Instructions for the task. What you return should be every record, retyped without a single change.

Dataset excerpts

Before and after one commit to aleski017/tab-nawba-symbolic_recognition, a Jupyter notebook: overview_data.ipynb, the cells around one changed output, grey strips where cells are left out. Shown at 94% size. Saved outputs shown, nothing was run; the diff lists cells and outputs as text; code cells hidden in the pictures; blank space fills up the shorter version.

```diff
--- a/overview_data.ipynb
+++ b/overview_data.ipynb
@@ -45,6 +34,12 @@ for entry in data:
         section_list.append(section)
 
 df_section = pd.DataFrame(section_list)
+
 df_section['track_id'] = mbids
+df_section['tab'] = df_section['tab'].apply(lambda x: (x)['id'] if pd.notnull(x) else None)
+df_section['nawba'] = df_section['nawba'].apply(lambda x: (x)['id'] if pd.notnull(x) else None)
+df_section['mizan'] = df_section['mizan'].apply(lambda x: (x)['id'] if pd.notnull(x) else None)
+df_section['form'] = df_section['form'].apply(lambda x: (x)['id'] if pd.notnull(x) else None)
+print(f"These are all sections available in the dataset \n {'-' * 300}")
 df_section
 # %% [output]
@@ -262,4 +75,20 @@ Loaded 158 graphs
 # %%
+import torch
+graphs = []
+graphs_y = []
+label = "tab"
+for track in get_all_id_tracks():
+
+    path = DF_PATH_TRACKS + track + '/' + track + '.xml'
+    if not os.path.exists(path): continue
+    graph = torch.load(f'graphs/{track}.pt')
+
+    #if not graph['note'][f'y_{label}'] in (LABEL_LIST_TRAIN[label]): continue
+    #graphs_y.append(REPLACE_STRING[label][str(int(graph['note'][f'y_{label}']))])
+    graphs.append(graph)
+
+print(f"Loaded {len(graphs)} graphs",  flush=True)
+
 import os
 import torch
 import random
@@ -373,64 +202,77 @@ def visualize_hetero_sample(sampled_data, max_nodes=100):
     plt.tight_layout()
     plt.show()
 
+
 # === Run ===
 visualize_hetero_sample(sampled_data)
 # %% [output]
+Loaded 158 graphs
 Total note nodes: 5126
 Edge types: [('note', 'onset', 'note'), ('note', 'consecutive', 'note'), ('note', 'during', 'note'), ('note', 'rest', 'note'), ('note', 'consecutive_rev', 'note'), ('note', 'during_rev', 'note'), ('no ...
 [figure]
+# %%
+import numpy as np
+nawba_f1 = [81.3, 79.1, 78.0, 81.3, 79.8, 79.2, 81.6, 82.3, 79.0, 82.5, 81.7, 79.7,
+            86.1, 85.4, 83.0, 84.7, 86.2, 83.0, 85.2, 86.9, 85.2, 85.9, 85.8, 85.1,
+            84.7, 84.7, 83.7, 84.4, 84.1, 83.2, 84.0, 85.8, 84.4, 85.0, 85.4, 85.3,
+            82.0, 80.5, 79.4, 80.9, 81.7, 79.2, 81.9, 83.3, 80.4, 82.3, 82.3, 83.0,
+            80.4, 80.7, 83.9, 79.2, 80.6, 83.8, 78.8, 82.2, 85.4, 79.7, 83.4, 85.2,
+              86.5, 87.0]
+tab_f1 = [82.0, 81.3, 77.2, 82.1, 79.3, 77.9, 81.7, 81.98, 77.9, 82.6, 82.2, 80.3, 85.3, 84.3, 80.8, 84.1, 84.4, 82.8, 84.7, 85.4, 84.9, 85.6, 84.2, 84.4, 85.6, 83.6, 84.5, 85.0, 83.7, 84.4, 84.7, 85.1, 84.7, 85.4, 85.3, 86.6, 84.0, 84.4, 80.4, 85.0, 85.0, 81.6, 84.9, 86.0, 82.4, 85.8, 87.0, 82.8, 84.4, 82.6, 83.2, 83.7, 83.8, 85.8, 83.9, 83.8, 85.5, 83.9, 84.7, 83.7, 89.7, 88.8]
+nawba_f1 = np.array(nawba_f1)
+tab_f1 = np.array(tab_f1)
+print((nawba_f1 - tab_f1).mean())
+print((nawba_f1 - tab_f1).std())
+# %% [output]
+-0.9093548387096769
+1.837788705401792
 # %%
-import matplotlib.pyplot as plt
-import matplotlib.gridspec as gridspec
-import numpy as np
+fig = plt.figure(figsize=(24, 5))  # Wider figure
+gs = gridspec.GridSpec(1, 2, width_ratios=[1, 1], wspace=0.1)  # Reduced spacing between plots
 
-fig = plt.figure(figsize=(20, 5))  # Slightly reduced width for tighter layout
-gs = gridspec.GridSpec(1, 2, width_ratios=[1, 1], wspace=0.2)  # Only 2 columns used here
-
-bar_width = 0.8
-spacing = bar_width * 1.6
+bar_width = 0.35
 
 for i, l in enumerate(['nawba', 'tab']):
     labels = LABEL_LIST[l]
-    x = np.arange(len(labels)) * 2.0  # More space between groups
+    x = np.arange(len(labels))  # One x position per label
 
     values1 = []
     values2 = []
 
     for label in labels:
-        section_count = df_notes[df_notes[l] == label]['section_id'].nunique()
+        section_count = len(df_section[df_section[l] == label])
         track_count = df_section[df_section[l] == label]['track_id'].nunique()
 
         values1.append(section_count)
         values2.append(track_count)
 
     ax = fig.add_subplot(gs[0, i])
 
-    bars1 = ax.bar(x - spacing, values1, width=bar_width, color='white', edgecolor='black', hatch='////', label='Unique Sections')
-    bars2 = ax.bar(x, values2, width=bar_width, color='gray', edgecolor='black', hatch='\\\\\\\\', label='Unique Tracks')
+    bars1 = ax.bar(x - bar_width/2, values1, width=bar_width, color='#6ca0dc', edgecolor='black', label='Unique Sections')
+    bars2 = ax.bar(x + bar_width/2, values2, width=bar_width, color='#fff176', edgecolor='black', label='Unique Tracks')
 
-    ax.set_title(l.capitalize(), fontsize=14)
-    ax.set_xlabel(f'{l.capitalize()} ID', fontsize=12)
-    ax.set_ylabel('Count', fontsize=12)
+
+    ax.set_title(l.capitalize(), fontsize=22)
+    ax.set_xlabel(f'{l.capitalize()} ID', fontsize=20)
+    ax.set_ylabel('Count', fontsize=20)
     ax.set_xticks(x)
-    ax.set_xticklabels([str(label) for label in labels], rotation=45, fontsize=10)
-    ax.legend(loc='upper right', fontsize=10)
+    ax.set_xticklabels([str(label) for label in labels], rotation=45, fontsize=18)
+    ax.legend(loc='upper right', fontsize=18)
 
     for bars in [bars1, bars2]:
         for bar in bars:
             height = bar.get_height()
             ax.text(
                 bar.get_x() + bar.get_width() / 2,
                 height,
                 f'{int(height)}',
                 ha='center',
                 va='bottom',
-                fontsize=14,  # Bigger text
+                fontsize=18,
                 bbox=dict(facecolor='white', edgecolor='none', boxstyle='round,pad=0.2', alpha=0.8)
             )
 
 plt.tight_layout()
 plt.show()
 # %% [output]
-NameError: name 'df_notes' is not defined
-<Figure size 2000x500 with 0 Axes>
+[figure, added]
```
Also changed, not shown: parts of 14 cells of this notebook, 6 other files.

Answer.
Before and after one commit to aleski017/tab-nawba-symbolic_recognition, a Jupyter notebook: overview_data.ipynb, the cells around one changed output, grey strips where cells are left out. Shown at 94% size. Saved outputs shown, nothing was run; the diff lists cells and outputs as text; code cells hidden in the pictures; blank space fills up the shorter version.

```diff
--- a/overview_data.ipynb
+++ b/overview_data.ipynb
@@ -45,6 +34,12 @@ for entry in data:
         section_list.append(section)
 
 df_section = pd.DataFrame(section_list)
+
 df_section['track_id'] = mbids
+df_section['tab'] = df_section['tab'].apply(lambda x: (x)['id'] if pd.notnull(x) else None)
+df_section['nawba'] = df_section['nawba'].apply(lambda x: (x)['id'] if pd.notnull(x) else None)
+df_section['mizan'] = df_section['mizan'].apply(lambda x: (x)['id'] if pd.notnull(x) else None)
+df_section['form'] = df_section['form'].apply(lambda x: (x)['id'] if pd.notnull(x) else None)
+print(f"These are all sections available in the dataset \n {'-' * 300}")
 df_section
 # %% [output]
@@ -262,4 +75,20 @@ Loaded 158 graphs
 # %%
+import torch
+graphs = []
+graphs_y = []
+label = "tab"
+for track in get_all_id_tracks():
+
+    path = DF_PATH_TRACKS + track + '/' + track + '.xml'
+    if not os.path.exists(path): continue
+    graph = torch.load(f'graphs/{track}.pt')
+
+    #if not graph['note'][f'y_{label}'] in (LABEL_LIST_TRAIN[label]): continue
+    #graphs_y.append(REPLACE_STRING[label][str(int(graph['note'][f'y_{label}']))])
+    graphs.append(graph)
+
+print(f"Loaded {len(graphs)} graphs",  flush=True)
+
 import os
 import torch
 import random
@@ -373,64 +202,77 @@ def visualize_hetero_sample(sampled_data, max_nodes=100):
     plt.tight_layout()
     plt.show()
 
+
 # === Run ===
 visualize_hetero_sample(sampled_data)
 # %% [output]
+Loaded 158 graphs
 Total note nodes: 5126
 Edge types: [('note', 'onset', 'note'), ('note', 'consecutive', 'note'), ('note', 'during', 'note'), ('note', 'rest', 'note'), ('note', 'consecutive_rev', 'note'), ('note', 'during_rev', 'note'), ('no ...
 [figure]
+# %%
+import numpy as np
+nawba_f1 = [81.3, 79.1, 78.0, 81.3, 79.8, 79.2, 81.6, 82.3, 79.0, 82.5, 81.7, 79.7,
+            86.1, 85.4, 83.0, 84.7, 86.2, 83.0, 85.2, 86.9, 85.2, 85.9, 85.8, 85.1,
+            84.7, 84.7, 83.7, 84.4, 84.1, 83.2, 84.0, 85.8, 84.4, 85.0, 85.4, 85.3,
+            82.0, 80.5, 79.4, 80.9, 81.7, 79.2, 81.9, 83.3, 80.4, 82.3, 82.3, 83.0,
+            80.4, 80.7, 83.9, 79.2, 80.6, 83.8, 78.8, 82.2, 85.4, 79.7, 83.4, 85.2,
+              86.5, 87.0]
+tab_f1 = [82.0, 81.3, 77.2, 82.1, 79.3, 77.9, 81.7, 81.98, 77.9, 82.6, 82.2, 80.3, 85.3, 84.3, 80.8, 84.1, 84.4, 82.8, 84.7, 85.4, 84.9, 85.6, 84.2, 84.4, 85.6, 83.6, 84.5, 85.0, 83.7, 84.4, 84.7, 85.1, 84.7, 85.4, 85.3, 86.6, 84.0, 84.4, 80.4, 85.0, 85.0, 81.6, 84.9, 86.0, 82.4, 85.8, 87.0, 82.8, 84.4, 82.6, 83.2, 83.7, 83.8, 85.8, 83.9, 83.8, 85.5, 83.9, 84.7, 83.7, 89.7, 88.8]
+nawba_f1 = np.array(nawba_f1)
+tab_f1 = np.array(tab_f1)
+print((nawba_f1 - tab_f1).mean())
+print((nawba_f1 - tab_f1).std())
+# %% [output]
+-0.9093548387096769
+1.837788705401792
 # %%
-import matplotlib.pyplot as plt
-import matplotlib.gridspec as gridspec
-import numpy as np
+fig = plt.figure(figsize=(24, 5))  # Wider figure
+gs = gridspec.GridSpec(1, 2, width_ratios=[1, 1], wspace=0.1)  # Reduced spacing between plots
 
-fig = plt.figure(figsize=(20, 5))  # Slightly reduced width for tighter layout
-gs = gridspec.GridSpec(1, 2, width_ratios=[1, 1], wspace=0.2)  # Only 2 columns used here
-
-bar_width = 0.8
-spacing = bar_width * 1.6
+bar_width = 0.35
 
 for i, l in enumerate(['nawba', 'tab']):
     labels = LABEL_LIST[l]
-    x = np.arange(len(labels)) * 2.0  # More space between groups
+    x = np.arange(len(labels))  # One x position per label
 
     values1 = []
     values2 = []
 
     for label in labels:
-        section_count = df_notes[df_notes[l] == label]['section_id'].nunique()
+        section_count = len(df_section[df_section[l] == label])
         track_count = df_section[df_section[l] == label]['track_id'].nunique()
 
         values1.append(section_count)
         values2.append(track_count)
 
     ax = fig.add_subplot(gs[0, i])
 
-    bars1 = ax.bar(x - spacing, values1, width=bar_width, color='white', edgecolor='black', hatch='////', label='Unique Sections')
-    bars2 = ax.bar(x, values2, width=bar_width, color='gray', edgecolor='black', hatch='\\\\\\\\', label='Unique Tracks')
+    bars1 = ax.bar(x - bar_width/2, values1, width=bar_width, color='#6ca0dc', edgecolor='black', label='Unique Sections')
+    bars2 = ax.bar(x + bar_width/2, values2, width=bar_width, color='#fff176', edgecolor='black', label='Unique Tracks')
 
-    ax.set_title(l.capitalize(), fontsize=14)
-    ax.set_xlabel(f'{l.capitalize()} ID', fontsize=12)
-    ax.set_ylabel('Count', fontsize=12)
+
+    ax.set_title(l.capitalize(), fontsize=22)
+    ax.set_xlabel(f'{l.capitalize()} ID', fontsize=20)
+    ax.set_ylabel('Count', fontsize=20)
     ax.set_xticks(x)
-    ax.set_xticklabels([str(label) for label in labels], rotation=45, fontsize=10)
-    ax.legend(loc='upper right', fontsize=10)
+    ax.set_xticklabels([str(label) for label in labels], rotation=45, fontsize=18)
+    ax.legend(loc='upper right', fontsize=18)
 
     for bars in [bars1, bars2]:
         for bar in bars:
             height = bar.get_height()
             ax.text(
                 bar.get_x() + bar.get_width() / 2,
                 height,
                 f'{int(height)}',
                 ha='center',
                 va='bottom',
-                fontsize=14,  # Bigger text
+                fontsize=18,
                 bbox=dict(facecolor='white', edgecolor='none', boxstyle='round,pad=0.2', alpha=0.8)
             )
 
 plt.tight_layout()
 plt.show()
 # %% [output]
-NameError: name 'df_notes' is not defined
-<Figure size 2000x500 with 0 Axes>
+[figure, added]
```
Also changed, not shown: parts of 14 cells of this notebook, 6 other files.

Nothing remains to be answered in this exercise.